===== Records provided

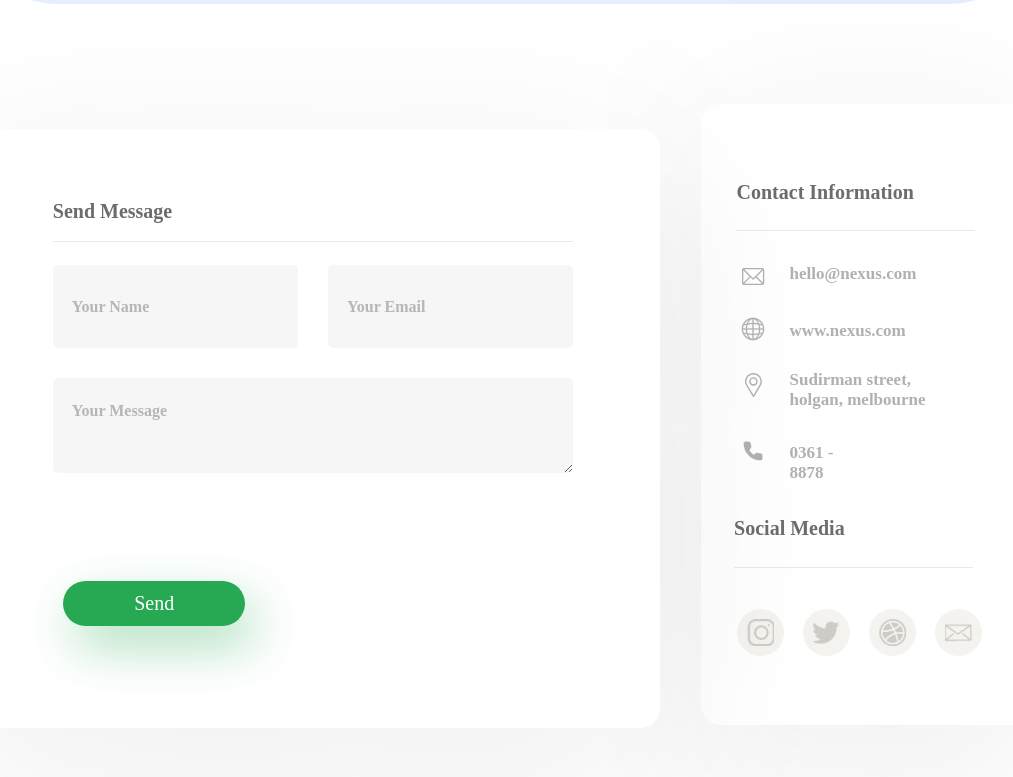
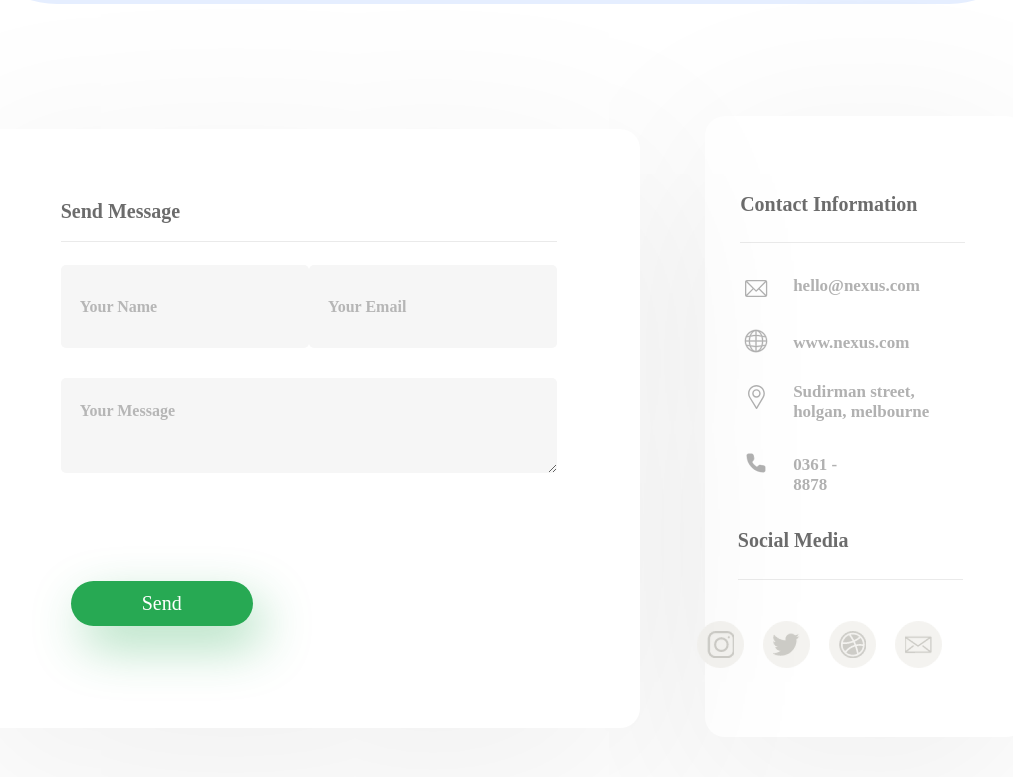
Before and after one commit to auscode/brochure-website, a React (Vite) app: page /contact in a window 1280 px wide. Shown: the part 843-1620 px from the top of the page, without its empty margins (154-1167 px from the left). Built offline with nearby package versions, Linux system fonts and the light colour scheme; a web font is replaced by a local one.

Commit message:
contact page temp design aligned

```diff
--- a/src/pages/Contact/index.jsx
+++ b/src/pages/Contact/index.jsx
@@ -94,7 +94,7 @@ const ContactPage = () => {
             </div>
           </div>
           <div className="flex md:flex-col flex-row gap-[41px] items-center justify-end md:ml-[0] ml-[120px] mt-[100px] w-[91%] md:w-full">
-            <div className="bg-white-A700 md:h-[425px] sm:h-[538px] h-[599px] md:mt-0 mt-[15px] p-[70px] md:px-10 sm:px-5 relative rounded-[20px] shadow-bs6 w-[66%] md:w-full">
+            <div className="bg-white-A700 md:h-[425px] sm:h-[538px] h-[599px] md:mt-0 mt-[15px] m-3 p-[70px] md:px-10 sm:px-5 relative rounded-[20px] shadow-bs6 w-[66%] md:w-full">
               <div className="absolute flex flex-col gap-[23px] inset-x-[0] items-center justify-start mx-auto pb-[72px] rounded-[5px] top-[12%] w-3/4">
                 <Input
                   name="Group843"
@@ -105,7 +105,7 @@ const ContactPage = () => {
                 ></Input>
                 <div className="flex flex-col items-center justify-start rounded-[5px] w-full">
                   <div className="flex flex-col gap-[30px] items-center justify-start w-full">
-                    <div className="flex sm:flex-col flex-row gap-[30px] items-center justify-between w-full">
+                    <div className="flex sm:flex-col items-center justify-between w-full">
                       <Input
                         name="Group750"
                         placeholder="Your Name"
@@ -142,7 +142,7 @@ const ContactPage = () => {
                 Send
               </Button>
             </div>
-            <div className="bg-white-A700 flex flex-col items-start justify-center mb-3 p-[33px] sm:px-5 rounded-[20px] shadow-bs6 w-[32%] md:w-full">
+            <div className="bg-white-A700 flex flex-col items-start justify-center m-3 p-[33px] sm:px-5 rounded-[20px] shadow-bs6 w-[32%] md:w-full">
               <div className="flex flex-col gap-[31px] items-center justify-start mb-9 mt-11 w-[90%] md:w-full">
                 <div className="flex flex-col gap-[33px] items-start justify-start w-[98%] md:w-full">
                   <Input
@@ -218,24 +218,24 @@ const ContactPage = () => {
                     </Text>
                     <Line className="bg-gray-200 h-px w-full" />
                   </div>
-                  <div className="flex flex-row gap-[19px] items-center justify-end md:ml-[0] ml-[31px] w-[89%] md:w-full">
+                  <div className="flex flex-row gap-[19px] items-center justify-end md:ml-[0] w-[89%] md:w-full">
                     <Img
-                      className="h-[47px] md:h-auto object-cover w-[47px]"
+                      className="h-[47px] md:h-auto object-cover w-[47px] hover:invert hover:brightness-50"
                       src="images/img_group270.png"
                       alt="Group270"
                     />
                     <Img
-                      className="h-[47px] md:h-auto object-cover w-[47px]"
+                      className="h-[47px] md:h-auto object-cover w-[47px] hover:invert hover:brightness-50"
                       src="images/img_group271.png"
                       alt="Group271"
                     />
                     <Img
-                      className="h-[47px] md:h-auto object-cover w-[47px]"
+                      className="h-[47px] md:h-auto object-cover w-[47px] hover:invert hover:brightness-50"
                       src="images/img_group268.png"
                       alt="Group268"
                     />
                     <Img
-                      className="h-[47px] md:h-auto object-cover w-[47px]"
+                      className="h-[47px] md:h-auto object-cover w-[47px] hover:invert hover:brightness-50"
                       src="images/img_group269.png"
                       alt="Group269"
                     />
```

==========
===== Records provided

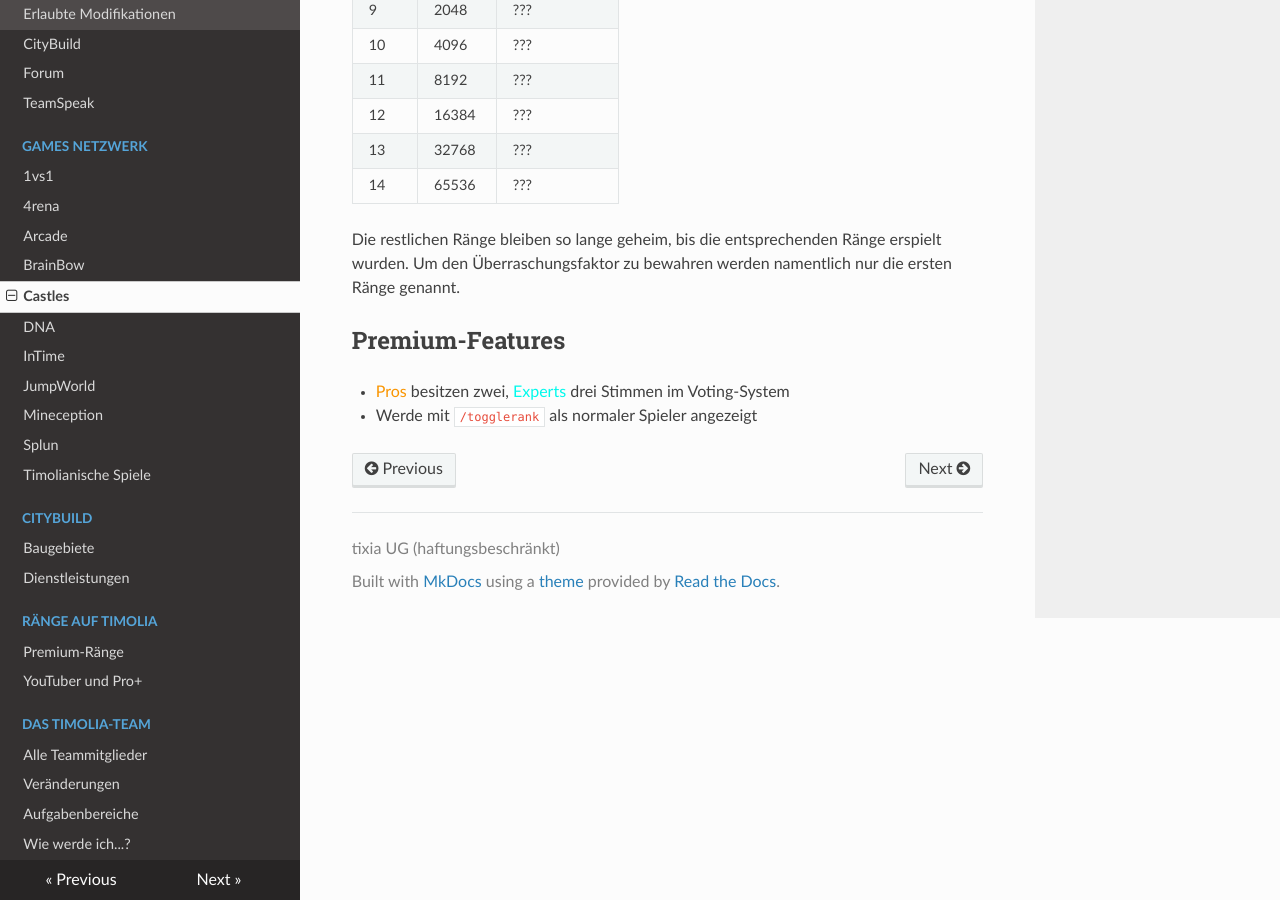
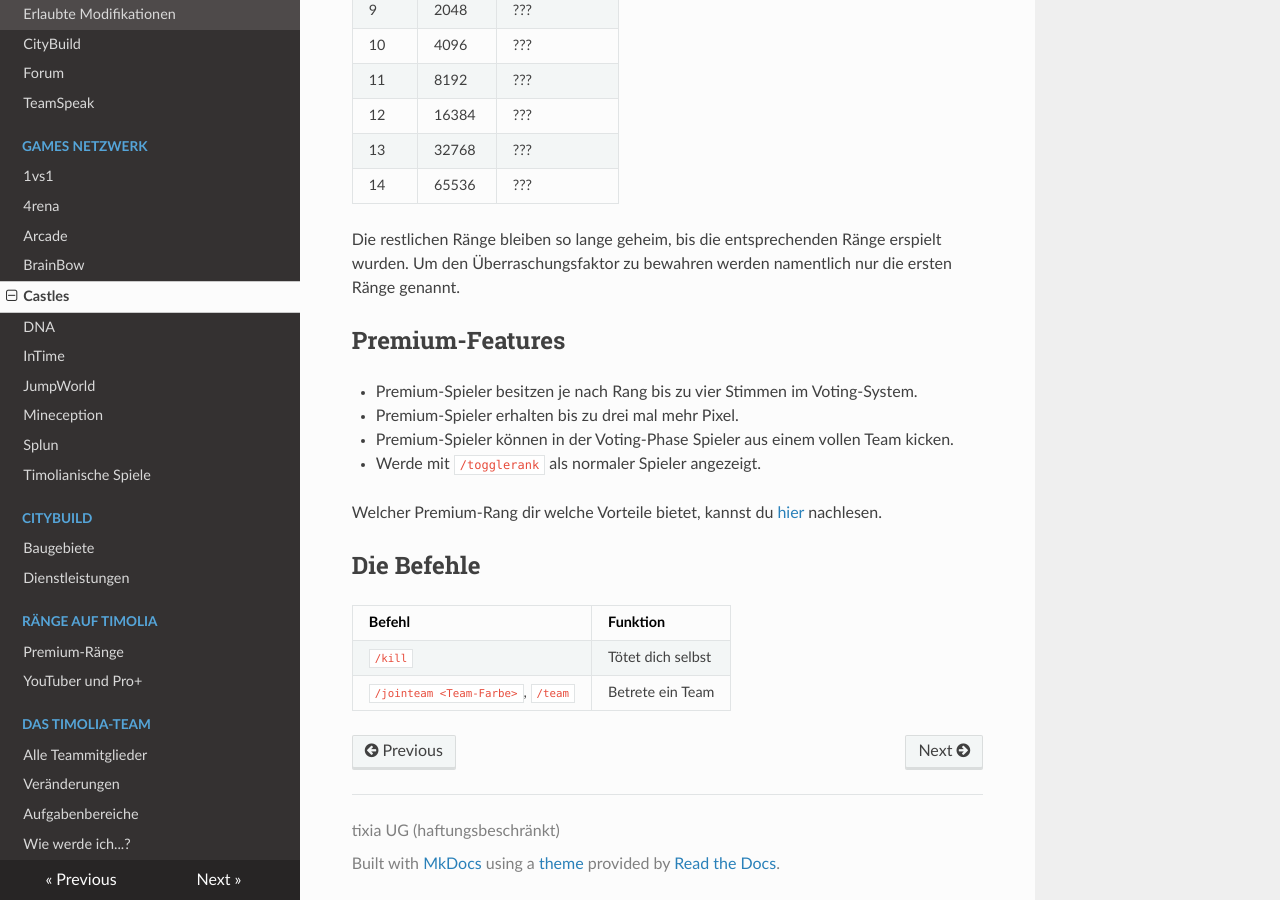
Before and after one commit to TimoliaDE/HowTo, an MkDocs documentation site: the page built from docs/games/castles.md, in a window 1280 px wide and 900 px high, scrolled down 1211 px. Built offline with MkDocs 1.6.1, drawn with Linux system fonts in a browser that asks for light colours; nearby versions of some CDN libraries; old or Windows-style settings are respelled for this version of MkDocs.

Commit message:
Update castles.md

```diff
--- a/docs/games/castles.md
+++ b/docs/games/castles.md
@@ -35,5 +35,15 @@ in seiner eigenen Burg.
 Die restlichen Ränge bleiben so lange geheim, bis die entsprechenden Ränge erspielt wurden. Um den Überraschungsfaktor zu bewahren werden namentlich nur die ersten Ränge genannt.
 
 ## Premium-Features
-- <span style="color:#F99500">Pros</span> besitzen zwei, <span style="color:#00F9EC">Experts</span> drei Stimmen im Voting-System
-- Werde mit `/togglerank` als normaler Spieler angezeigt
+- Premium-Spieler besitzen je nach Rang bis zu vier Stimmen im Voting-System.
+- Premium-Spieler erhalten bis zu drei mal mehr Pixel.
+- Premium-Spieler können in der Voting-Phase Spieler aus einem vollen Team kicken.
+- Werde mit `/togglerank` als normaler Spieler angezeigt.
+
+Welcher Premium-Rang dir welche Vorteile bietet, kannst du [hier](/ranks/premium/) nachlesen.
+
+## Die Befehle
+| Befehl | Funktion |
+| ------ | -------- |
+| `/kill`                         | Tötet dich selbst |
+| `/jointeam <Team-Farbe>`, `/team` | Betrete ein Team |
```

==========

> **Task to carry out**
What number of lines in the data contain the word "center"? Give the number and nothing else.

> **Output of the exercise**
11